EXERCISE MATERIALS:
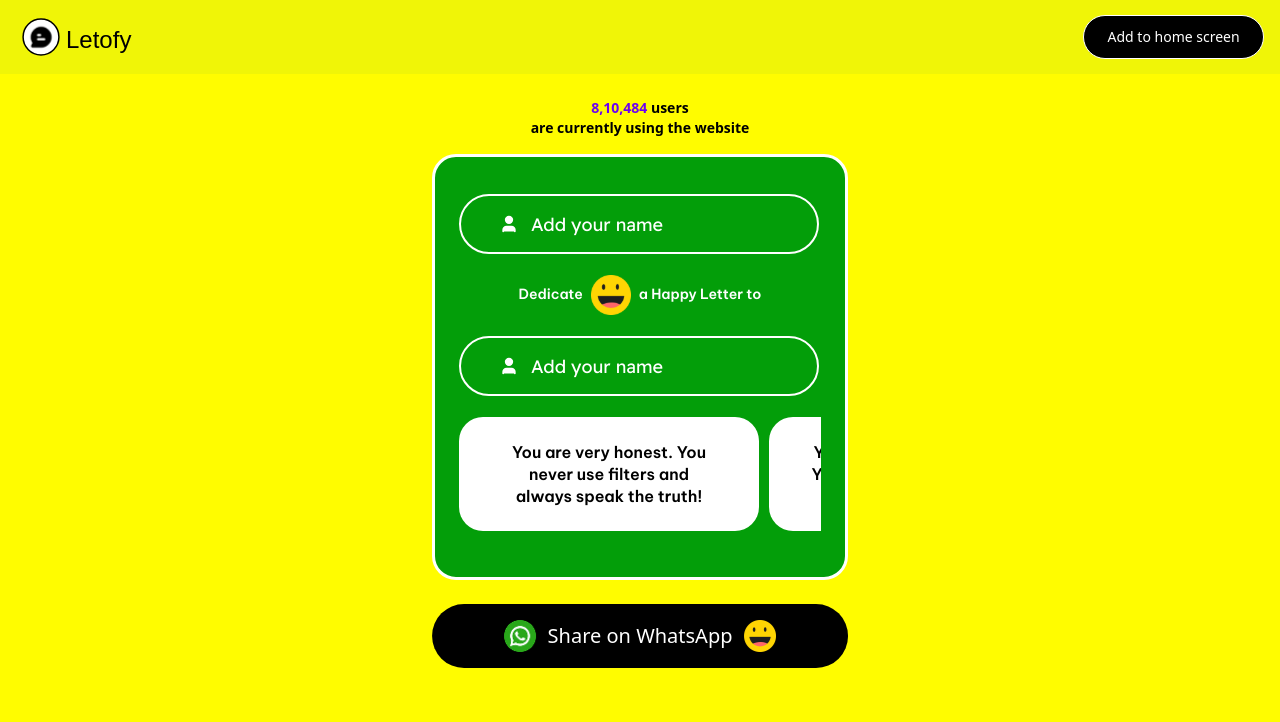
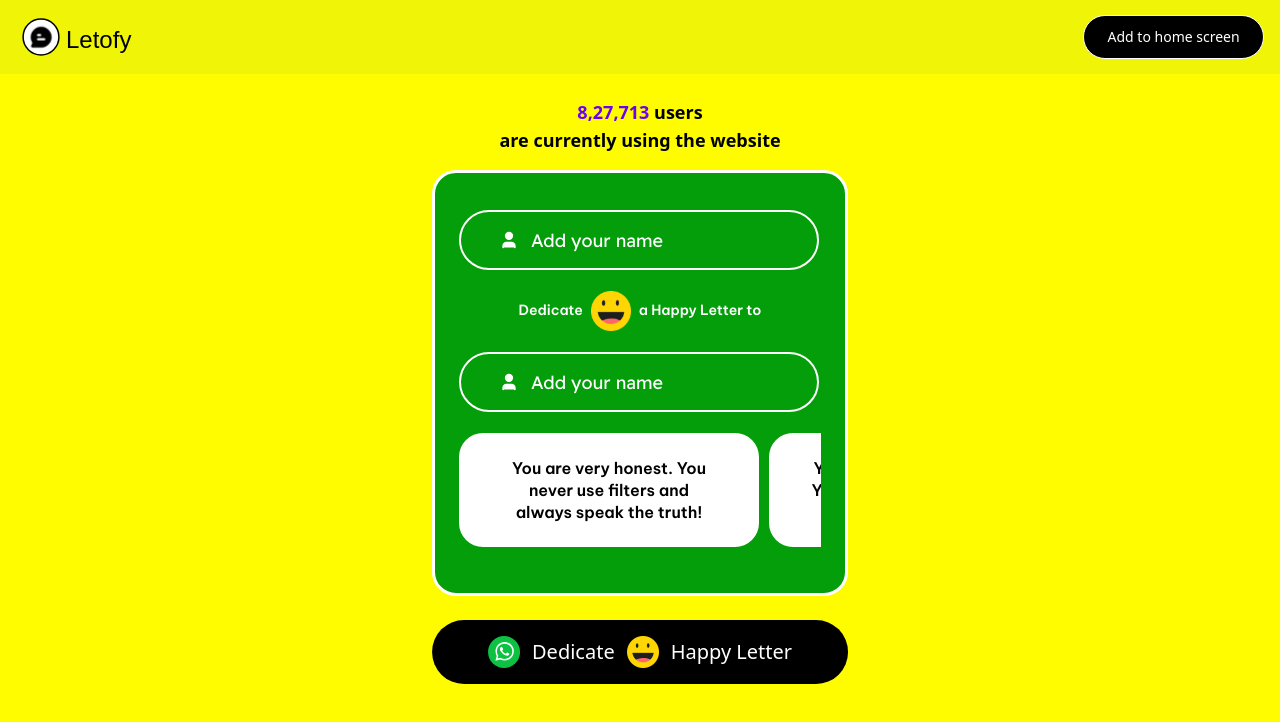
Before and after one commit to gitbygaurav/letofy, a React (Vite) app: page / in a window 1280 px wide. Shown: the top 722 px of the page. Built offline with nearby package versions, Linux system fonts and the light colour scheme; a web font is replaced by a local one.

Commit message:
Add WhatsApp SVG icon; enhance Letter and PreviewLetter components with user count display and continuous shake animation; update styles in CSS

```diff
--- a/src/components/Letter.jsx
+++ b/src/components/Letter.jsx
@@ -21,13 +21,22 @@ export default function Letter() {
   const [messageIndex, setMessageIndex] = useState(0);
   const [isShaking, setIsShaking] = useState(false);
   const [userCount, setUserCount] = useState("0");
+  const [continuousShake, setContinuousShake] = useState(true);
 
   useEffect(() => {
-    const randomUserCount = Math.floor(
-      Math.random() * (999999 - 10000 + 1) + 10000
-    );
-    const formattedCount = randomUserCount.toLocaleString("en-IN");
-    setUserCount(formattedCount);
+  // Generate random number between 100000 and 999999 (6 digits only)
+  const randomUserCount = Math.floor(Math.random() * (999999 - 100000 + 1) + 100000);
+  const formattedCount = randomUserCount.toLocaleString('en-IN');
+  setUserCount(formattedCount);
+}, []);
+
+  useEffect(() => {
+    const interval = setInterval(() => {
+      setContinuousShake(true);
+      setTimeout(() => setContinuousShake(false), 600);
+    }, 2000);
+
+    return () => clearInterval(interval);
   }, []);
 
   const handleSendLetter = async () => {
@@ -70,7 +79,7 @@ export default function Letter() {
 
   return (
     <div className="max-w-md mx-auto px-4 py-6">
-      <p className="text-sm font font-semibold text-center">
+      <p className="text-lg font font-semibold text-center">
         <span className="text-[#6C00F1]">{userCount}</span> users <br />
         are currently using the website
       </p>
@@ -130,11 +139,14 @@ export default function Letter() {
         </div>
         <button
           onClick={handleSendLetter}
-          className="w-full bg-black text-white px-8 py-4 rounded-full text-xl font-medium flex items-center justify-center gap-3 hover:bg-black/85 transition-colors continuous-shake"
+          className={`w-full bg-black text-white px-8 py-4 rounded-full text-xl font-medium flex items-center justify-center gap-3 hover:bg-black/85 transition-colors continuous-shake ${
+                continuousShake ? "animate-[gentleShake_0.8s_ease-in-out]" : ""
+              }`}
         >
-          <img src={"whatsapp-icon.png"} alt="whatsapp" className="h-8" />
-          Share on WhatsApp
+          <img src={"whatsapp.svg"} alt="whatsapp" className="h-8" />
+          Dedicate
           <img src={happy} alt="happy" className="h-8" />
+          Happy Letter
         </button>
       </div>
     </div>
--- a/src/components/PreviewLetter.jsx
+++ b/src/components/PreviewLetter.jsx
@@ -13,8 +13,9 @@ export default function PreviewLetter() {
   const [userCount, setUserCount] = useState("0");
 
   useEffect(() => {
+    // Generate random number between 10000 and 99999 (5 digits only)
     const randomUserCount = Math.floor(
-      Math.random() * (999999 - 10000 + 1) + 10000
+      Math.random() * (99999 - 10000 + 1) + 10000
     );
     const formattedCount = randomUserCount.toLocaleString("en-IN");
     setUserCount(formattedCount);
@@ -76,7 +77,7 @@ export default function PreviewLetter() {
   return (
     <div className="min-h-screen">
       <div className="w-[95vw] font-beVietnam max-w-[420px] mx-auto mt-6">
-        <p className="text-sm font font-semibold text-center">
+        <p className="text-lg font font-semibold text-center">
           <span className="text-[#6C00F1]">{userCount}</span> users <br />
           are currently using the website
         </p>
@@ -126,7 +127,7 @@ export default function PreviewLetter() {
                 continuousShake ? "animate-[gentleShake_0.8s_ease-in-out]" : ""
               }`}
             >
-              <img src={"whatsapp-icon.png"} alt="whatsapp" className="h-8" />
+              <img src={"whatsapp.svg"} alt="whatsapp" className="h-8" />
               Share on WhatsApp
               <img src={happy} alt="happy" className="h-8" />
             </button>
--- a/src/index.css
+++ b/src/index.css
@@ -102,3 +102,17 @@
 .continuous-shake:hover {
   animation: none;
 }
+
+@keyframes gentleShake {
+  0%, 100% { transform: translateX(0); }
+  25% { transform: translateX(-5px); }
+  75% { transform: translateX(5px); }
+}
+
+.shake-button {
+  animation: gentleShake 0.8s ease-in-out infinite;
+}
+
+.shake-button:hover {
+  animation: none;
+}
```
Also changed, not shown: public/whatsapp.svg (added).
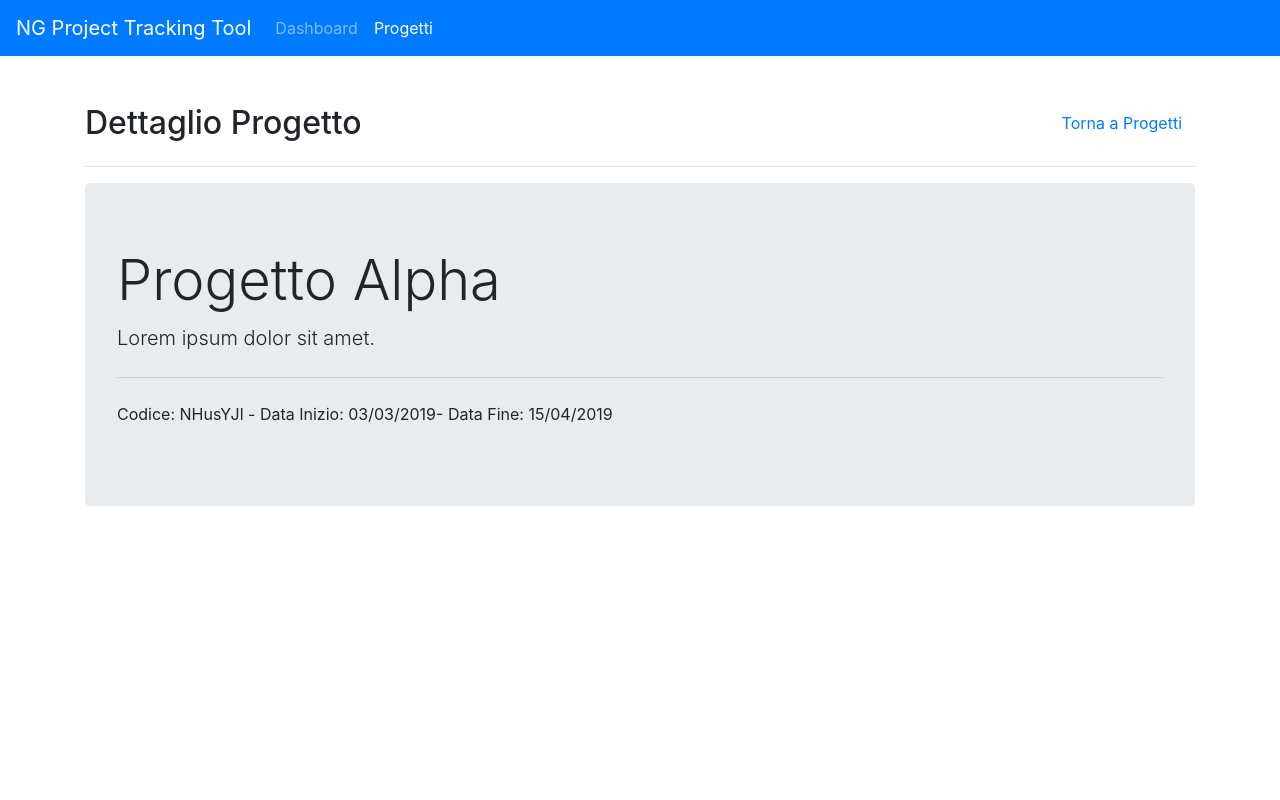
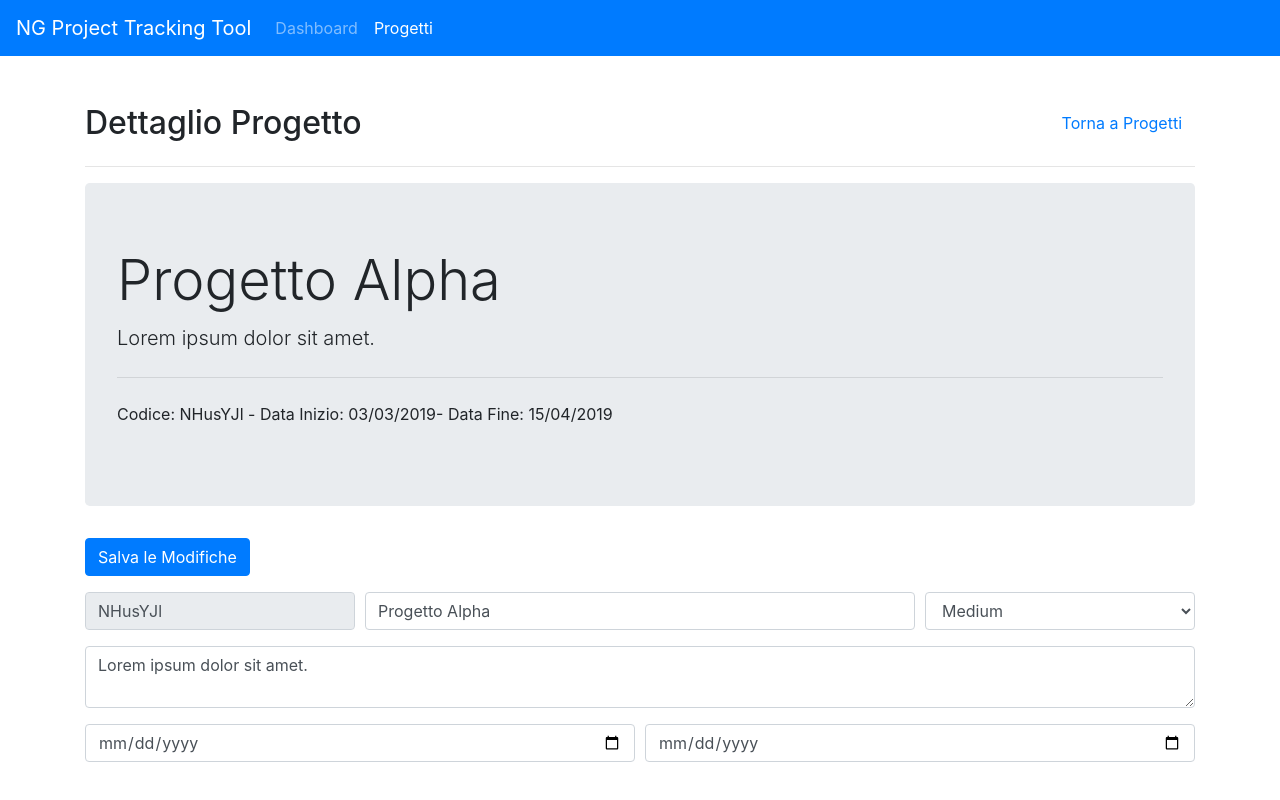
Before and after one commit to xantrix/ngptt, an Angular app: page /projects/detail/NHusYJl in a window 1280 px wide. Built offline with nearby package versions, Linux system fonts and the light colour scheme.

Commit message:
Update ProjectDetail with Edit ReactiveForm (and restore subscription)

```diff
--- a/src/app/projects/project-detail/project-detail.component.html
+++ b/src/app/projects/project-detail/project-detail.component.html
@@ -1,9 +1,60 @@
-<ngptt-section-header [title]="'Dettaglio Progetto'" [buttonLink]="'/projects'" [buttonLabel]="'Torna a Progetti'"></ngptt-section-header>
+<ngptt-section-header [title]="'Dettaglio Progetto'" [buttonLink]="'/projects'" [buttonLabel]="'Torna a Progetti'">
+</ngptt-section-header>
 
-<div class="jumbotron" *ngIf="project$ | async as project">
+<div class="jumbotron">
   <h1 class="display-4">{{project?.name}}</h1>
   <p class="lead">{{project?.description}}</p>
   <hr class="my-4">
   <p><span>Codice: {{project?.code}} - Data Inizio: {{project?.start | date:'dd/MM/yyyy'}}</span><span
       *ngIf="project?.end">- Data Fine: {{project?.end | date:'dd/MM/yyyy'}}</span></p>
 </div>
+
+<div class="row">
+  <div class="col">
+    <form [formGroup]="editProjectForm" (ngSubmit)="submitProjectForm()">
+      <div class="form-row">
+        <div class="col form-group">
+          <button type="submit" class="btn btn-primary">Salva le Modifiche</button>
+        </div>
+      </div>
+      <div class="form-row">
+        <div class="col form-group">
+          <input type="text" class="form-control" placeholder="Code" formControlName="code" disabled>
+          <p class="text-danger" *ngIf="editProjectForm.get('code').invalid && editProjectForm.get('code').touched">
+            <small>Il campo è richiesto</small></p>
+        </div>
+        <div class="col-md-6 form-group">
+          <input type="text" class="form-control" placeholder="Nome" formControlName="name">
+          <p class="text-danger" *ngIf="editProjectForm.get('name').invalid && editProjectForm.get('name').touched">
+            <small>Il campo è richiesto</small></p>
+        </div>
+        <div class="col form-group">
+          <select class="form-control" formControlName="priority">
+            <option value="low">Low</option>
+            <option value="medium">Medium</option>
+            <option value="high">High</option>
+          </select>
+          <p class="text-danger"
+            *ngIf="editProjectForm.get('priority').invalid && editProjectForm.get('priority').touched"><small>Il campo è
+              richiesto</small></p>
+        </div>
+      </div>
+      <div>
+        <div class="form-group">
+          <textarea class="form-control" placeholder="Descrizione" formControlName="description">
+                </textarea>
+        </div>
+        <div class="form-row">
+          <div class="form-group col-md-6">
+            <input type="date" class="form-control" placeholder="Data Inizio" formControlName="start">
+            <p class="text-danger" *ngIf="editProjectForm.get('start').invalid && editProjectForm.get('start').touched">
+              <small>Il campo è richiesto</small></p>
+          </div>
+          <div class="form-group col-md-6">
+            <input type="date" class="form-control" placeholder="Data Fine" formControlName="end">
+          </div>
+        </div>
+      </div>
+    </form>
+  </div>
+</div>
--- a/src/app/projects/project-detail/project-detail.component.ts
+++ b/src/app/projects/project-detail/project-detail.component.ts
@@ -1,25 +1,51 @@
-import { Component, OnInit, Input } from '@angular/core';
+import { Component, OnInit, OnDestroy, Input } from '@angular/core';
 import { Project } from 'src/app/shared/Project';
 import { ActivatedRoute, Route, ParamMap } from '@angular/router';
 import { ProjectService } from 'src/app/shared/services/project.service';
-import { Observable } from 'rxjs';
-import { switchMap } from 'rxjs/operators';
+import { Observable, Subscription } from 'rxjs';
+import { switchMap, tap } from 'rxjs/operators';
+import { FormGroup, FormControl, Validators } from '@angular/forms';
 
 @Component({
   selector: 'ngptt-project-detail',
   templateUrl: './project-detail.component.html',
-  styles: []
+  styles: [`
+  .form-control.ng-invalid.ng-touched {
+      border: 1px solid red;
+  }
+  `]
 })
-export class ProjectDetailComponent implements OnInit {
+export class ProjectDetailComponent implements OnInit, OnDestroy {
+  projectSubscription: Subscription;
   @Input() project: Project;
-  project$: Observable<Project>;
+  editProjectForm: FormGroup;
 
   constructor(private route: ActivatedRoute, private projectService: ProjectService) { }
 
   ngOnInit() {
-    this.project$ = this.route.paramMap.pipe(
-      switchMap((params: ParamMap) => this.projectService.get(params.get('code')))
-    );
+    this.projectSubscription = this.route.paramMap.pipe(
+      switchMap((params: ParamMap) => this.projectService.get(params.get('code'))),
+    ).subscribe((project) => {
+      this.project = project;
+      this.initForm();
+    })
   }
 
+  initForm() {
+    this.editProjectForm = new FormGroup({
+      'code': new FormControl(this.project.code, Validators.required),
+      'name': new FormControl(this.project.name, Validators.required),
+      'description': new FormControl(this.project.description),
+      'priority': new FormControl(this.project.priority, Validators.required),
+      'start': new FormControl(this.project.start),
+      'end': new FormControl(this.project.end)
+    });
+  }
+
+  submitProjectForm() {
+  }
+
+  ngOnDestroy() {
+    this.projectSubscription.unsubscribe();
+  }
 }
```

EXERCISE DETAILS: Every line above that carries the string "export" should be copied.

THE ANSWER:
@@ -21,13 +21,22 @@ export default function Letter() {
@@ -70,7 +79,7 @@ export default function Letter() {
@@ -130,11 +139,14 @@ export default function Letter() {
@@ -13,8 +13,9 @@ export default function PreviewLetter() {
@@ -76,7 +77,7 @@ export default function PreviewLetter() {
@@ -126,7 +127,7 @@ export default function PreviewLetter() {
-export class ProjectDetailComponent implements OnInit {
+export class ProjectDetailComponent implements OnInit, OnDestroy {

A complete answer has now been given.